Back in the middle of 2011, in the circles in which I traveled–policy-oriented macroeconomists who actually knew something about the world and about financial history–there was a rough consensus that we all ought to make one last charge for more aggressive policies to boost growth and reduce unemployment. We did not think there was much chance that we would actually influence policy: it was more to lay down a marker for the future…
We had, after all, worried in 2005 that the housing bubble might collapse and create a sticky macroeconomic situation. And we had been ignored. We had, after all, worried in 2007 that the major banks risk management structures were inadequate to the situation. And we had been ignored. We had, after all worried in 2008 that the Treasury and the Federal Reserve’s focus On not enabling moral hazard meant that they were running enormous risks that they did not understand. And we had been ignored….
Thus in the summer of 2011 we expected to be ignored again.
We expected to hear about the limited efficacy of quantitative easing and the substantial risks associated with the expansion of the Federal Reserve balance sheet; about the importance of confidence and the necessity of the near-term down payment on long-run deficit reduction; and about how it all costs the US must not become Greece and was in some danger of doing so. [Bold added.]
That part I’ve put in bold is now a running theme at DeLong’s blog. He is dismayed at the poor arguments put forth by people viewing further Fed action as somehow “risky” and demands to know just what these fools have in mind by such talk.
Given that DeLong and his merry band of truth-seekers have been fighting the good fight against these liars and fools for at least 8 years now, it’s funny that back in January 2009, when Gary Becker wondered why so many economists were suddenly in favor of government fiscal stimulus, DeLong he blogged this in response:

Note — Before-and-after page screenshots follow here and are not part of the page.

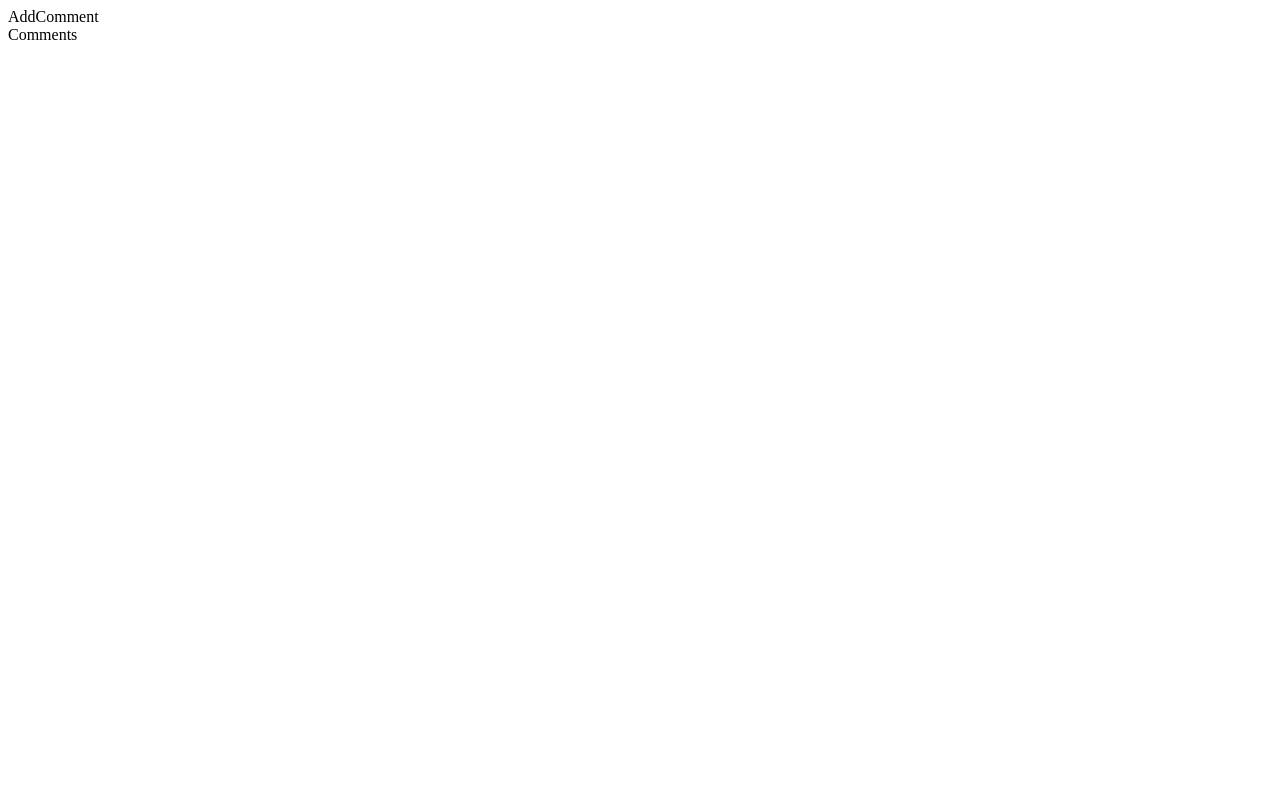
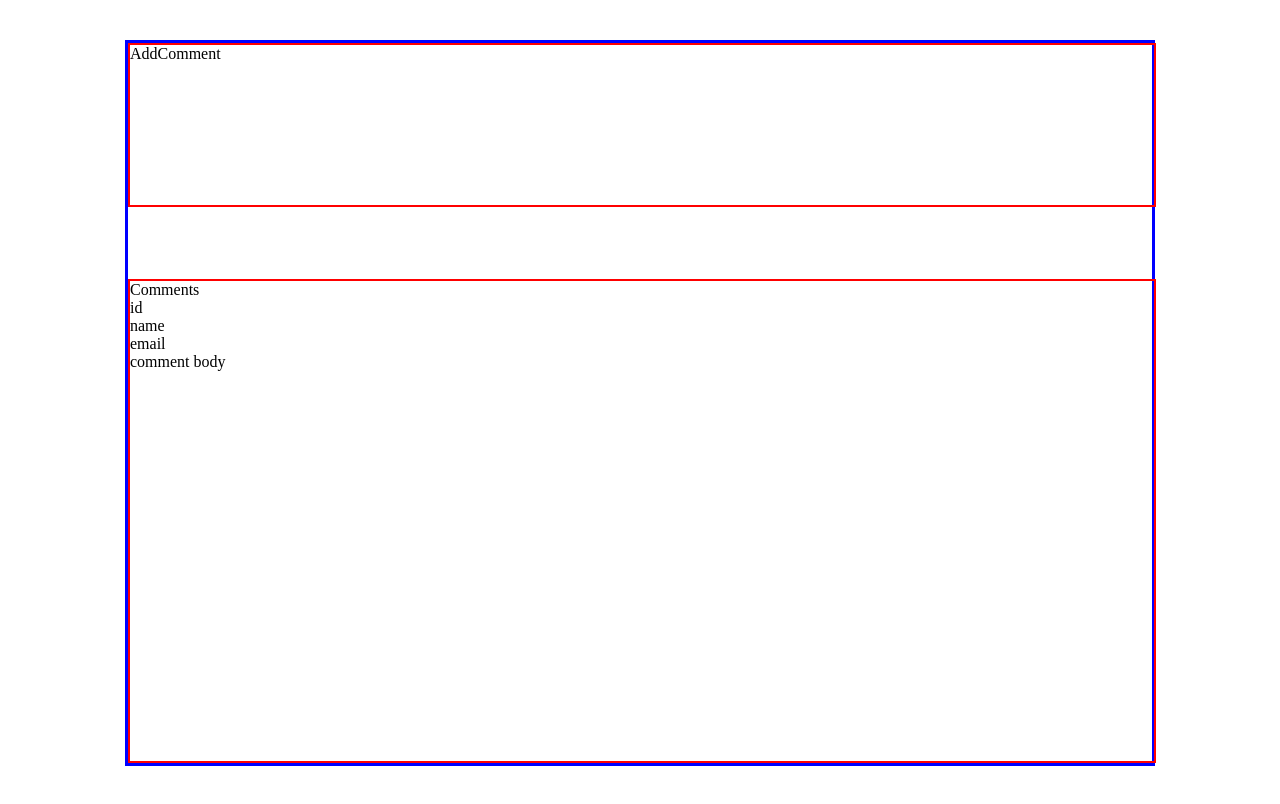
Before and after one commit to Shon-Elias/steps-endless-scrolling, a React (Create React App) app: page / in a window 1280 px wide. Built offline with nearby package versions, Linux system fonts and the light colour scheme.

Commit message:
setting the layout for endless scrolling

```diff
--- a/src/App.js
+++ b/src/App.js
@@ -3,7 +3,7 @@ import Comments from './Components/Comments';
 
 function App() {
   return (
-    <div >
+    <div className='main-form'>
       <AddComment />
       <Comments />
     </div>
--- a/src/Components/AddComment.js
+++ b/src/Components/AddComment.js
@@ -1,6 +1,6 @@
 const AddComment = () => {
   return (
-    <div>AddComment</div>
+    <div className='add-comment-box'>AddComment</div>
   )
 }
 export default AddComment;
--- a/src/Components/Comments.js
+++ b/src/Components/Comments.js
@@ -1,6 +1,12 @@
 const Comments = () => {
   return (
-    <div>Comments</div>
+    <div className='comments-box'>Comments
+
+      <div>id</div>
+      <div>name</div>
+      <div>email</div>
+      <div>comment body</div>
+    </div>
   )
 }
 export default Comments;
--- a/src/style.css
+++ b/src/style.css
@@ -0,0 +1,20 @@
+.main-form{
+  height: 90vh;
+  width: 80vw;
+  margin: 5vh auto;
+  border: 3px solid blue;
+}
+
+.add-comment-box{
+  height: 20vh;
+  width: inherit;
+  border: 2px solid red;
+  margin-bottom: 9vh;
+}
+
+.comments-box{
+  height: 60vh;
+  width: inherit;
+  border: 2px solid red;
+  overflow-y: scroll;
+}
```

Ummm… Gary… Please phone Reality on the white courtesy phone.
The difference between now and 1982 was that back in 1982 the interest rate on Treasury bills was 13.68%–there was a lot of room for the Federal Reserve to cut interest rates and so reduce unemployment via monetary policy. Today the interest rate on Treasury bills is 0.03%–there is no room for the Federal Reserve to cut interest rates, and so monetary policy is reduced to untried “quantitative easing” experiments.
The fact that monetary policy has shot its bolt and has no more room for action is what has driven a lot of people like me who think that monetary policy is a much better stabilization policy tool to endorse the Obama fiscal boost plan.

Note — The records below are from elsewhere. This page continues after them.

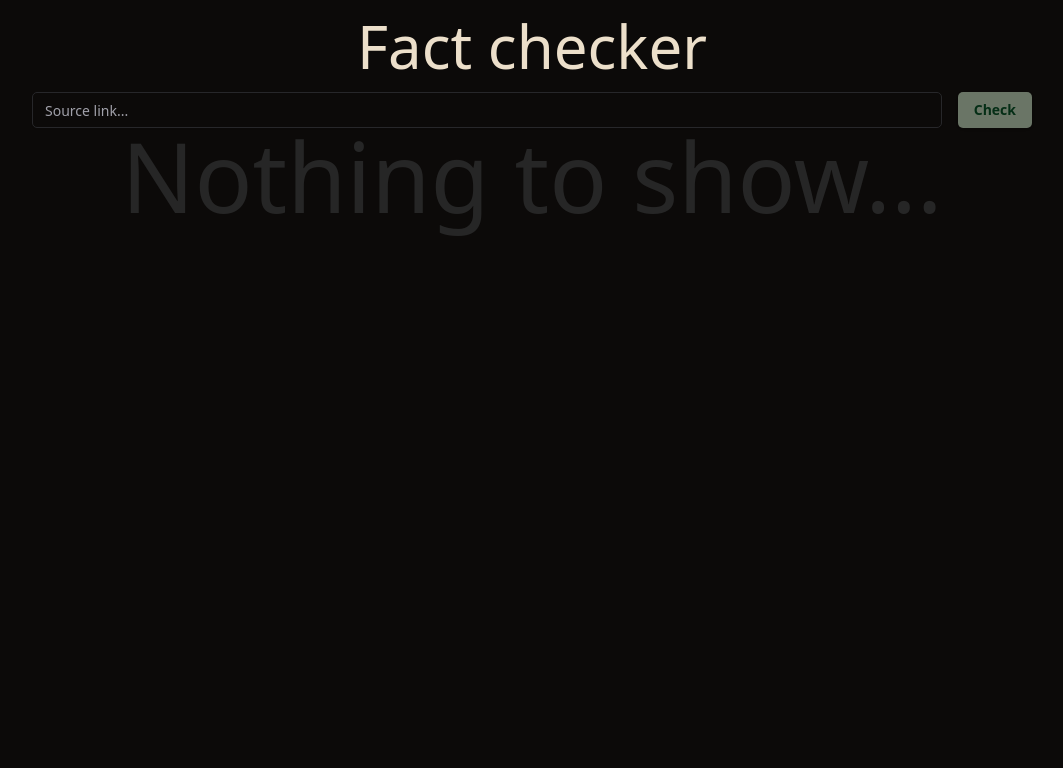
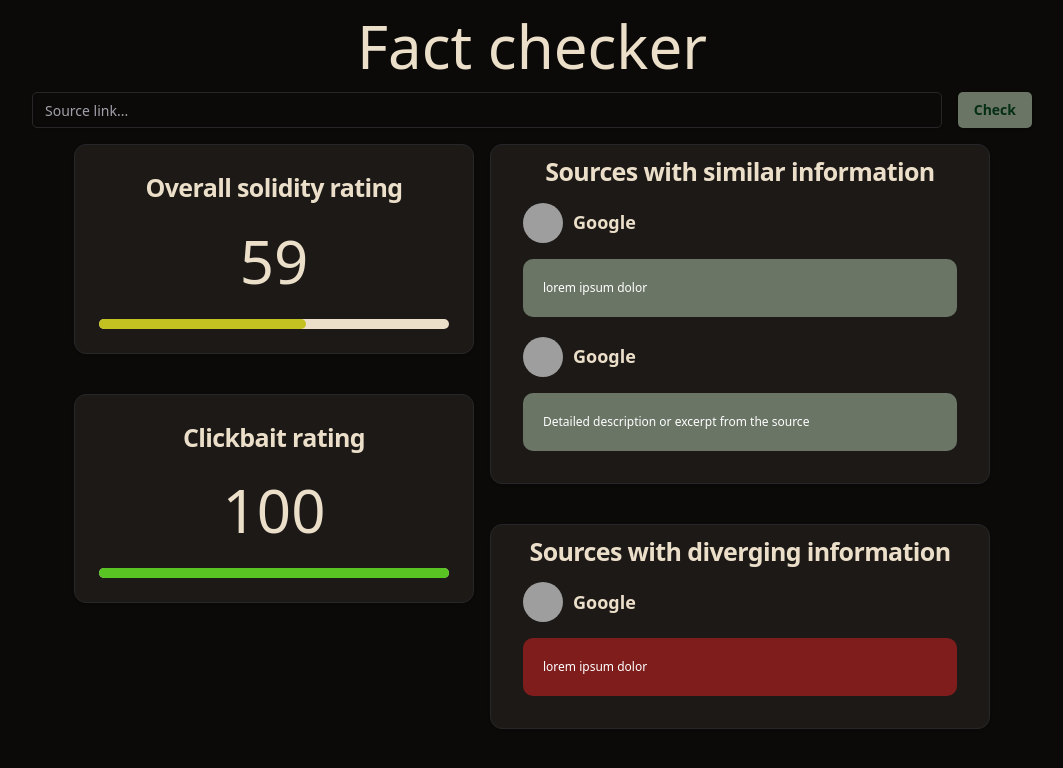
Before and after one commit to DdimaPos/Fact-checker-app, a React (Vite) app: page / in a window 1280 px wide. Both pictures are taken after a click on the button "Check". Shown: the top 768 px of the page, without its empty margins (108-1171 px from the left). Built offline with nearby package versions, Linux system fonts and the light colour scheme; no server answers; grey boxes are pictures that could not be loaded.

Commit message:
feat:tried to add animations

```diff
--- a/src/App.css
+++ b/src/App.css
@@ -40,3 +40,34 @@
 .read-the-docs {
   color: #888;
 }*/
+
+@keyframes slide-up {
+  0% {
+    opacity: 0;
+    transform: translateY(20px);
+  }
+  100% {
+    opacity: 1;
+    transform: translateY(0);
+  }
+}
+
+.slide-up {
+  animation: slide-up 1s ease-out forwards;
+}
+
+.delay-1 {
+  animation-delay: 0.1s;
+}
+
+.delay-2 {
+  animation-delay: 0.2s;
+}
+
+.delay-3 {
+  animation-delay: 0.3s;
+}
+
+.delay-4 {
+  animation-delay: 0.4s;
+}
--- a/src/App.tsx
+++ b/src/App.tsx
@@ -27,6 +27,7 @@ const App: React.FC = () => {
   const [dataToSend, setDataToSend] = useState<DataToSend | null>(null);
   const [finalResult, setFinalResult] = useState<FinalResult | null>(null);
   const processInput = (input: string) => {
+    setDisplayData(false)
     const data = input.startsWith("http")
       ? { url: input, text: null }
       : { url: null, text: input };
@@ -37,7 +38,7 @@ const App: React.FC = () => {
   const fetchResult = async (data: DataToSend) => {
     console.log(dataToSend)
     console.log("Send Data:", data);
-    try {
+    /*try {
       let result = await fetch("link", {
         method: "POST",
         headers: {
@@ -50,7 +51,12 @@ const App: React.FC = () => {
       setDisplayData(true);
     } catch (err: any) {
       console.error(err.message);
-    }
+
+      setDisplayData(true);
+    }*/
+    setTimeout(()=>{
+      setDisplayData(true)
+    }, 500)
   };
   ///for extension's right click
   useEffect(() => {
@@ -128,22 +134,26 @@ const App: React.FC = () => {
         <div className="flex mt-4 flex-wrap justify-center gap-4">
           <div className="flex flex-col gap-10">
             <DataCard
-              title="Overall trust rating"
+              title="Overall solidity rating"
               rating={backendResponse.trustRating}
+              className="slide-up delay-1"
             />
             <DataCard
               title="Clickbait rating"
               rating={backendResponse.clickbaitRating}
+              className="slide-up delay-2"
             />
           </div>
-          <div className="flex flex-col">
+          <div className="flex flex-col gap-10">
             <SourcesCard
-              title="Relevant Sources"
+              title="Sources with similar information"
               sources={backendResponse.sources[0]}
+              className="slide-up delay-3"
             />
             <SourcesCard
-              title="Controvertial Sources"
+              title="Sources with diverging information"
               sources={backendResponse.sources[1]}
+              className="slide-up delay-4"
             />
           </div>
         </div>
--- a/src/background/background.js
+++ b/src/background/background.js
@@ -26,7 +26,7 @@ chrome.contextMenus.onClicked.addListener((info, tab) => {
       height: 800,
     });
   }
-  console.log("window created");
+  //console.log("window created");
   setTimeout(() => {
     chrome.runtime.sendMessage({
       menuItemId,
--- a/src/components/dataCard.tsx
+++ b/src/components/dataCard.tsx
@@ -1,18 +1,20 @@
 import { useState } from "react";
 import { Card, CardContent, CardHeader, CardTitle } from "./ui/card";
 import "./rating.css"
+import { cn } from "@/lib/utils";
 interface Props{
   title: string,
-  rating: number
+  rating: number,
+  className?: string
 }
-export const DataCard = ({title, rating}: Props) => {
+export const DataCard = ({title, rating, className}: Props) => {
   const [barWidth, setBarWidth] = useState(0);
   setTimeout(() => {
     setBarWidth(rating);
   }, 0);
   const barColor = `hsl(${barWidth}, 70%, 45%)`;
   return (
-    <div>
+    <div className={cn(className, "")}>
       <Card className="w-[400px] text-foreground">
         <CardHeader>
           <CardTitle className="w-fit m-auto font-bold text-[25px]">
--- a/src/components/nothingToShow.tsx
+++ b/src/components/nothingToShow.tsx
@@ -1,5 +1,5 @@
 export const NothingToShow = () =>{
-  return <div className="m-auto text-muted text-8xl">
+  return <div className="m-auto text-muted text-8xl mt-7">
     Nothing to show...
   </div>
 }
--- a/src/components/sourcesCard.tsx
+++ b/src/components/sourcesCard.tsx
@@ -1,23 +1,35 @@
+import { cn } from "@/lib/utils";
 import { Avatar, AvatarFallback, AvatarImage } from "./ui/avatar";
 import { Card, CardContent, CardTitle } from "./ui/card";
-import { Sources } from "@/types/Source";
 
+interface Source {
+  sourceLogo: string | null;
+  sourceUrl: string;
+  sourceName: string;
+  text: string;
+}
+
+interface Sources {
+  sourceData: Source[]; // Indicates that sourceData is an array of Source objects
+  controversial: boolean;
+}
 interface Props {
   title: string;
   sources: Sources;
+  className?: string;
 }
-export const SourcesCard = ({ title, sources }: Props) => {
+export const SourcesCard = ({ title, sources, className }: Props) => {
   return (
-    <div className="w-[500px]">
-      <Card className="flex flex-col p-2">
+    <div className={cn(className, "w-[500px]")}>
+      <Card className="flex flex-col p-2 gap-3">
         <CardTitle className=" m-auto text-foreground w-fit text-[25px]">
           {title}
         </CardTitle>
         <CardContent className="flex gap-[20px] flex-col">
-          {sources.sourceData.map((source) => {
+          {sources.sourceData.map((source, i) => {
             return (
-              <section>
-                <div className="flex items-center gap-[10px]">
+              <section key={i}>
+                <div className="mb-4 flex items-center gap-[10px]">
                   <Avatar>
                     {source.sourceLogo ? (
                       <AvatarImage src={source.sourceLogo} alt="Source Logo" />
@@ -25,7 +37,12 @@ export const SourcesCard = ({ title, sources }: Props) => {
                       <AvatarFallback>SRC</AvatarFallback>
                     )}
                   </Avatar>
-                  <a className="text-[18px]" href={source.sourceUrl}>{source.sourceName}</a>
+                  <a
+                    className="text-[18px] text-foreground font-bold hover:underline transition duration-200 ease-in delay-100"
+                    href={source.sourceUrl}
+                  >
+                    {source.sourceName}
+                  </a>
                 </div>
                 <div
                   className={`rounded-[10px] p-5 text-white text-[12px] ${sources.controversial ? "bg-primary" : "bg-destructive"}`}
```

The fact that Gary Becker does not know that monetary policy has shot its bolt makes me think that the state of economics at the University of Chicago is worse than I expected–but I already knew that, or rather I had thought I already knew that.